    Tags: , , Symmetry Magazine, The value of basic research   

    From Symmetry: “The value of basic research” 

    Symmetry Mag

    Leah Crane

    How can we measure the worth of scientific knowledge? Economic analysts give it a shot.

    Before building any large piece of infrastructure, potential investors or representatives from funding agencies or governments have to decide whether it’s worth it. Teams of economists perform a cost-benefit analysis to help them determine how a project will affect a region and whether it makes sense to back and build it.

    Superconducting Super Sollider map, in the vicinity of Waxahachie, Texas.
    Superconducting Super Collider map, in the vicinity of Waxahachie, Texas, cancelled by Congress in 1993 because there was “no immediate economic gain,” literally ceding the future of HEP to Europe at CERN.

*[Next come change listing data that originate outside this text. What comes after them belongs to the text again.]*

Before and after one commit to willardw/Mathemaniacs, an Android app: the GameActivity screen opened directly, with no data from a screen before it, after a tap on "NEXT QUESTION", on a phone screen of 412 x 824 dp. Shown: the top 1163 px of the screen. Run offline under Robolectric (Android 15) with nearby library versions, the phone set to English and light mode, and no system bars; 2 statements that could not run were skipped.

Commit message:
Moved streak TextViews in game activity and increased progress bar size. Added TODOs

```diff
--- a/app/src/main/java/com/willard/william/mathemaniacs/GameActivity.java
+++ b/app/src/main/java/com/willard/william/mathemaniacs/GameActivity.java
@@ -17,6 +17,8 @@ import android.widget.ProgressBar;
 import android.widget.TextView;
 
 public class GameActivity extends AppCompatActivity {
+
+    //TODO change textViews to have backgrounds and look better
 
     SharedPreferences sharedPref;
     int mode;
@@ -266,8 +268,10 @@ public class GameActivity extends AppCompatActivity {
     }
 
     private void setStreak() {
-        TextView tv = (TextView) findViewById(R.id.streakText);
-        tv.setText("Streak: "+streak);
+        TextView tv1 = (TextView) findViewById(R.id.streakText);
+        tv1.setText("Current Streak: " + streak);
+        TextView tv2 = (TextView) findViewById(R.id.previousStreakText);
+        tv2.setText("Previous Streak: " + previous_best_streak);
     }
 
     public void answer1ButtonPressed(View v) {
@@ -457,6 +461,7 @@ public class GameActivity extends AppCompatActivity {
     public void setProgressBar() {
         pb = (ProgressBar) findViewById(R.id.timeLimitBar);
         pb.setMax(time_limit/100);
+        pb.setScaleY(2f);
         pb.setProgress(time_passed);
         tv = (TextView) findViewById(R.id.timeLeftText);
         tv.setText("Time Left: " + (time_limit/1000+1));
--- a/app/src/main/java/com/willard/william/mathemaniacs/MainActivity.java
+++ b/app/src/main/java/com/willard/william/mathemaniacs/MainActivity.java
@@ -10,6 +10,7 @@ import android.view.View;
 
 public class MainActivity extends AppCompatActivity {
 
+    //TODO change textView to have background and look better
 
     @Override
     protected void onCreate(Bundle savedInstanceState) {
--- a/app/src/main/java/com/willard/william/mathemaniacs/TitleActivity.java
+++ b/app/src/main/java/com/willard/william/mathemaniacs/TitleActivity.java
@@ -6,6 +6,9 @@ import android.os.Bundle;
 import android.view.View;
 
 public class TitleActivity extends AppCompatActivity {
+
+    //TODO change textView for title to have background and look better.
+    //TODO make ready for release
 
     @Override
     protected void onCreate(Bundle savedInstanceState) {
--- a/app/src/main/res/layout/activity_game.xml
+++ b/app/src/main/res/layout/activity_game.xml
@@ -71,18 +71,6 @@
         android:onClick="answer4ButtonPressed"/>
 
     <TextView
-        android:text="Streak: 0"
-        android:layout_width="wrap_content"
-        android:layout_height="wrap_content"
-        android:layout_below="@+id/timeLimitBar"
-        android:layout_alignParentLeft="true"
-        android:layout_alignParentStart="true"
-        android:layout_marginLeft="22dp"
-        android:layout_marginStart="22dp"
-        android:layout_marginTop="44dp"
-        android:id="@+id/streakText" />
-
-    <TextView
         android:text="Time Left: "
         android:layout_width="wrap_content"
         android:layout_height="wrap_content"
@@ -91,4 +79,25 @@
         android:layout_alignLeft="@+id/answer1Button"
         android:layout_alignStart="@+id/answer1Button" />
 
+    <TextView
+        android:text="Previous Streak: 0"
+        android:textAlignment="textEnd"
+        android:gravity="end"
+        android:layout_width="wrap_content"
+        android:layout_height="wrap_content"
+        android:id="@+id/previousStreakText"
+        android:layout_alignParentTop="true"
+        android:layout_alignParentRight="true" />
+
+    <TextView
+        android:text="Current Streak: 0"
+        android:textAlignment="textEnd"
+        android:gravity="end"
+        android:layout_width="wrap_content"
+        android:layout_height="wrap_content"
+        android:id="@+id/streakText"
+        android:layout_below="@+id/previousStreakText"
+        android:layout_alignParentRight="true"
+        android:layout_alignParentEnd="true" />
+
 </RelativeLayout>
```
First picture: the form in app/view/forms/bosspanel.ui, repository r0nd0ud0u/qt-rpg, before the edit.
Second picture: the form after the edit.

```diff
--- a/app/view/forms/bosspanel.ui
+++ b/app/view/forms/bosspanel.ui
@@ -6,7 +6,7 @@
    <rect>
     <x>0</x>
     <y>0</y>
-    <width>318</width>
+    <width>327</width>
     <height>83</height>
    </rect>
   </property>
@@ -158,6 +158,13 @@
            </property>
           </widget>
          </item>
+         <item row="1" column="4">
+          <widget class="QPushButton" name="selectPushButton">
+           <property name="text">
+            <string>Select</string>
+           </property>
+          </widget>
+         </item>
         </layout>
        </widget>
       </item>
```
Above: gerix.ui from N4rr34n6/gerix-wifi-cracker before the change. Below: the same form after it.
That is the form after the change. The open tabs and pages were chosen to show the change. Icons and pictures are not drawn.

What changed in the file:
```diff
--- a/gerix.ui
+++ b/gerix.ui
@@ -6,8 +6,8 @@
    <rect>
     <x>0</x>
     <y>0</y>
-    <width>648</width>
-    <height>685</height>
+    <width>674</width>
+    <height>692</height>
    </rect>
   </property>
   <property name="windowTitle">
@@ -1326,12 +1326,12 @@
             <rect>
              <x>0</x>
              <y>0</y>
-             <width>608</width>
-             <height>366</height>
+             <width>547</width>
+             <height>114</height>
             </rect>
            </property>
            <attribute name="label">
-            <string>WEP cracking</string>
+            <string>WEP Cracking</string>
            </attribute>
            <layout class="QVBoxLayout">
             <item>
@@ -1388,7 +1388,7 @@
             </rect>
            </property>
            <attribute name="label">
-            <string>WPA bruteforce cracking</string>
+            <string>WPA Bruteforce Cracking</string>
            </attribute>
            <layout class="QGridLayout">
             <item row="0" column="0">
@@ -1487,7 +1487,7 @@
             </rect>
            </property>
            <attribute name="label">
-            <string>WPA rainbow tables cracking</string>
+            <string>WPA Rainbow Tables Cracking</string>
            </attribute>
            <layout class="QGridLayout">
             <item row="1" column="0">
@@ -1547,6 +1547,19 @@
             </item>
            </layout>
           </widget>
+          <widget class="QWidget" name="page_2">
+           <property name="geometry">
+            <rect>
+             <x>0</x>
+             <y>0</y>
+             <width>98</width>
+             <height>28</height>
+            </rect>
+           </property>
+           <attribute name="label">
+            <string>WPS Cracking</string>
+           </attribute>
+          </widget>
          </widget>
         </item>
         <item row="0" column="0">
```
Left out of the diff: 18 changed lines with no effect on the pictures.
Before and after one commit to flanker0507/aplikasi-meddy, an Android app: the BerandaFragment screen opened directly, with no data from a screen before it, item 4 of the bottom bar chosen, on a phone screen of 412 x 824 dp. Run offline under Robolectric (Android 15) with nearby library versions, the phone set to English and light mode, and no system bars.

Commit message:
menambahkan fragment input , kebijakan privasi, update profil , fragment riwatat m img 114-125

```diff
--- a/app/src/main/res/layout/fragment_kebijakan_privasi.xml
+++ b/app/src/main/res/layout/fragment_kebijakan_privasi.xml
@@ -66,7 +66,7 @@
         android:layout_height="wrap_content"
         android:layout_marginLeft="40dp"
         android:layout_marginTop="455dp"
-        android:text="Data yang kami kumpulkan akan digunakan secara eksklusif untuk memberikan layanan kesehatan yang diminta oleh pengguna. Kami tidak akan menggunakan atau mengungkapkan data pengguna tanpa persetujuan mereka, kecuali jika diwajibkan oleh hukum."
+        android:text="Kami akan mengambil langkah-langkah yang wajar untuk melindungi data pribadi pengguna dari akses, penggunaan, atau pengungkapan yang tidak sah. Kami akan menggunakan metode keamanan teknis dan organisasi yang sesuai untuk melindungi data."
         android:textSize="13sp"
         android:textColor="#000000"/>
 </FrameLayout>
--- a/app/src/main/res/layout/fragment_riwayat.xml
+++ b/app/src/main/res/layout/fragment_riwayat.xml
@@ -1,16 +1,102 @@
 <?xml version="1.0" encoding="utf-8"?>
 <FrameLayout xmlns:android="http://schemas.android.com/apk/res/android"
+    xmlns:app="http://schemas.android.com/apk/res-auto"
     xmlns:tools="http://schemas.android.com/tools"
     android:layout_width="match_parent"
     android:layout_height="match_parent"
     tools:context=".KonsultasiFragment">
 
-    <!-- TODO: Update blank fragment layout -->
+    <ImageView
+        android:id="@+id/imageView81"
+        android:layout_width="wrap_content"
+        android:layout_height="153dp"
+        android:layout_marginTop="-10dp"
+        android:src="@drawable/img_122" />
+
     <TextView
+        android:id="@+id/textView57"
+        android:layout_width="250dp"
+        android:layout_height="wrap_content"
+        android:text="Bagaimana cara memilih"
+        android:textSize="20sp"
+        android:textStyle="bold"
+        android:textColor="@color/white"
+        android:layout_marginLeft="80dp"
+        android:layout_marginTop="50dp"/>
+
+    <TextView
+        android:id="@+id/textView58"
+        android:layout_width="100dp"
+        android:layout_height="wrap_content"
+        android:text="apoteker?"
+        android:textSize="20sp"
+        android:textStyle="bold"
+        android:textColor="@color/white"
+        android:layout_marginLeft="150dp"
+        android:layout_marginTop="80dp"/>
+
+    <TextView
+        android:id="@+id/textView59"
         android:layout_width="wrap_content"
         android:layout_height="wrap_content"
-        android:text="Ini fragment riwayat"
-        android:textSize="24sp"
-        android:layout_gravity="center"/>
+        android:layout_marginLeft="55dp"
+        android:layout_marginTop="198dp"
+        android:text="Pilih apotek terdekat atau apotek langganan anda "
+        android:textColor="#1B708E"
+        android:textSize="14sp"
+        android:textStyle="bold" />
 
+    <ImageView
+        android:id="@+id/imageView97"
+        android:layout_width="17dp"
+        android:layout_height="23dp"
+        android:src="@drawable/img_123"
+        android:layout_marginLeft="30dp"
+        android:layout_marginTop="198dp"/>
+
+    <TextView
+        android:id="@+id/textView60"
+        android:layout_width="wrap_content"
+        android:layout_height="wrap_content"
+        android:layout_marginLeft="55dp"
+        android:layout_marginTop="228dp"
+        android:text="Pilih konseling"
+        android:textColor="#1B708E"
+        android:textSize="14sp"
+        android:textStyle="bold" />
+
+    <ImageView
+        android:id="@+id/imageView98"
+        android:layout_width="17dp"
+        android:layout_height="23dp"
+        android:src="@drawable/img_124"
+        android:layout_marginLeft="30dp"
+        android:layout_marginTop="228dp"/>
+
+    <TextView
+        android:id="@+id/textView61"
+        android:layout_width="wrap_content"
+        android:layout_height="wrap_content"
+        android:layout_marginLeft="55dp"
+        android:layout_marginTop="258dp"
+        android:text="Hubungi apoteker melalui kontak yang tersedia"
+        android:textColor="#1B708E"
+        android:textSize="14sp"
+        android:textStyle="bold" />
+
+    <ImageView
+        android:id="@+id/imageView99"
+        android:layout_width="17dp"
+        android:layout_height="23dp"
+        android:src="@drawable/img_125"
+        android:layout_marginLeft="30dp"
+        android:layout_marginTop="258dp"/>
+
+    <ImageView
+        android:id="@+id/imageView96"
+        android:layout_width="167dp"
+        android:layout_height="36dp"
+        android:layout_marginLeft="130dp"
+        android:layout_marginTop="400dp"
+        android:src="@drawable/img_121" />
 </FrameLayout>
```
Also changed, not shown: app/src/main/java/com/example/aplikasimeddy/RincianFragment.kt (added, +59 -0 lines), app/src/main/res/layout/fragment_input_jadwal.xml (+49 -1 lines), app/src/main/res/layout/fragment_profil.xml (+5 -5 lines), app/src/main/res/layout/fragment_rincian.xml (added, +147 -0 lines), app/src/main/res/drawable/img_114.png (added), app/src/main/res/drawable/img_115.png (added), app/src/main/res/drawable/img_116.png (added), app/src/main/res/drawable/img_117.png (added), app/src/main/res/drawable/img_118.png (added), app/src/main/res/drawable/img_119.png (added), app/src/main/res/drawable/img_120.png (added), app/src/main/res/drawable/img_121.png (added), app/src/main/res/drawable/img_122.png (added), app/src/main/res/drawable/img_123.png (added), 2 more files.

    But when it comes to building infrastructure for basic science, the process gets a little more complicated. It’s not so easy to pin an exact value on the benefits of something like the Large Hadron Collider.

    CERN/LHC Map
    CERN LHC Grand Tunnel
    CERN LHC particles
    LHC at CERN

    “The main goal is priceless and therefore has no price attached,” says Stefano Forte, a professor of theoretical physics at the University of Milan and part of a team that developed a new method of economic analysis for fundamental science. “We give no value to discovering the Higgs boson in the past or supersymmetry or extra dimensions in the future, because we wouldn’t be able to say what the value of the discovery of extra dimensions is.”

    Forte’s team was co-led by two economists, academic Massimo Florio, also of the University of Milan, and private business consultant Silvia Vignetti. They answered a 2012 call by the European Investment Bank’s University Sponsorship Program, which provides grants to university research centers, for assistance with this issue. The bank funded their research into a new way to evaluate proposed investments in science.

    Before anyone can start evaluating any sort of impact, they have to define what they’re measuring. Generally, economic impact analyses are highly local, measuring exclusively money flowing in and out of a particular area.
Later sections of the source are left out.